We advise clients facing bona fide separation to sleep in separate bedrooms and allow their spouse private time and space. However, if you and your spouse have sex while a separate maintenance or divorce proceeding is pending, the judge could dismiss your petition, lengthening the time necessary for a resolution.
Why Do Couples Separate While Living Together?
Georgia couples under bona fide separation may choose to live in different locations. However, not every couple will find such an arrangement feasible. They may cite the following reasons:
- Cost of living – One spouse may not be able to afford to rent or buy a separate residence. They may choose to move out when their financial situation changes or continue living together for another reason.
- Cost of divorce proceedings – Some spouses may not be able to afford divorce proceedings. They can continue to live together and save money to eventually file for divorce.
- Children – Divorce or changes in custody are stressful for any child. It’s often in children’s best interest for a couple to continue living together and keep a stable family life until an amicable resolution can be reached.
- Healthcare – Frequently, one spouse will cover their entire family’s healthcare needs through their employer’s insurance plan. If a spouse or child has complex health problems, living together while staying separated may be more prudent for now than pursuing a divorce.
“Separate Maintenance” in Georgia
Separate maintenance is an alternative to divorce. Couples in separate maintenance do not live together but will stay married, share marital property, and retain the same insurance and tax benefits as before.
A couple pursuing separate maintenance must meet three criteria:
- The couple must be legally married – Separate maintenance is unavailable for a couple that isn’t legally married.
- The couple must be separated – Unlike a traditional divorce, the defendant in the proceedings is not subject to Georgia residency requirements.
- Neither spouse has filed for divorce – You cannot pursue separate maintenance if divorce proceedings are already pending.
The proceedings for separate maintenance are similar to the proceedings for divorce.

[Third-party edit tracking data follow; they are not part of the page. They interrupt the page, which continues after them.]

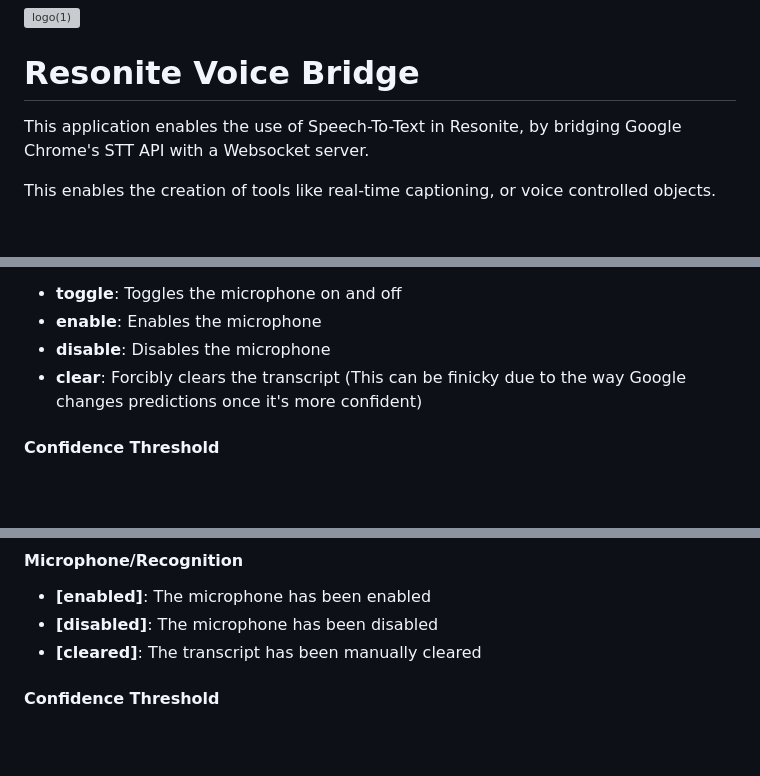
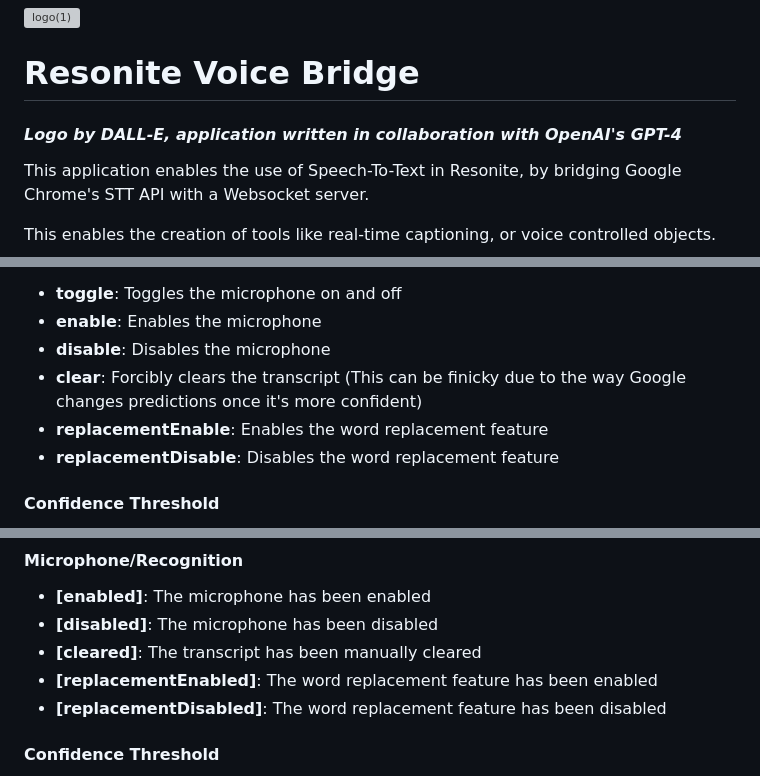
Before and after one commit to theneolanders/resonite-voice-bridge, a Markdown page: README.md, 3 parts joined by grey strips. Rendered like a GitHub page; blank space fills up the shorter version; grey boxes are pictures that could not be loaded.

```diff
--- a/README.md
+++ b/README.md
@@ -1,6 +1,8 @@
 ![logo(1)](https://github.com/theneolanders/resonite-voice-bridge/assets/3112763/ccd355ff-1566-4a7d-a32a-99839171f1bf)
 
 # Resonite Voice Bridge
+
+#### _Logo by DALL-E, application written in collaboration with OpenAI's GPT-4_
 
 
 This application enables the use of Speech-To-Text in Resonite, by bridging Google Chrome's STT API with a Websocket server.
@@ -41,6 +43,8 @@ Note that the microphone controls for this application are separate from Resonit
 - **enable**: Enables the microphone
 - **disable**: Disables the microphone
 - **clear**: Forcibly clears the transcript (This can be finicky due to the way Google changes predictions once it's more confident)
+- **replacementEnable**: Enables the word replacement feature
+- **replacementDisable**: Disables the word replacement feature
 
 #### Confidence Threshold
 
@@ -90,6 +94,8 @@ The server will send the following event messages when the the microphone state
 - **[enabled]**: The microphone has been enabled
 - **[disabled]**: The microphone has been disabled
 - **[cleared]**: The transcript has been manually cleared
+- **[replacementEnabled]**: The word replacement feature has been enabled
+- **[replacementDisabled]**: The word replacement feature has been disabled
 
 #### Confidence Threshold
 
```
Also changed, not shown: other parts of README.md (+1 -1 lines).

Once the filer submits their papers to the court, they must serve a copy to their spouse.
The spouses may form a written agreement outlining the following:
- When the separate maintenance status should take effect
- How to handle shared finances
- The management of shared property
- Who has custody of the children
- The specifics of child support payments or temporary alimony
The court may approve or request modifications to the agreement. When a judge is satisfied, they will grant the separate maintenance order at a hearing.
Requirements to File Divorce After Separation
Since Georgia defines separation differently, the requirements for a spouse to file for divorce are also different. A spouse can file for divorce in the Peach State so long as they are bona fide separated. They don’t have to wait for a predefined period.
Couples in separate maintenance can also choose to file for divorce. Similar processes, waiting periods, and procedures apply. However, there are some additional consequences, including:
- The spouses must divide their marital property equitably.
- One spouse may lose their health insurance coverage.
- The spouses must file their state and federal tax returns under “single” status.
After you file, the court must wait at least 30 days before it can schedule a hearing. If one spouse serves the other by publication (placing a notice in a newspaper), the waiting period extends to 60 days. Couples may draft a settlement agreement while the waiting period is in effect, but the court cannot approve it until the period passes.
Consult an Atlanta, GA, Separation Lawyer
If you’re considering separation while living together, trust the Atlanta divorce lawyers of Kessler & Solomiany, LLC to advocate for you. Contact us at (404) 688-8810 for a confidential consultation.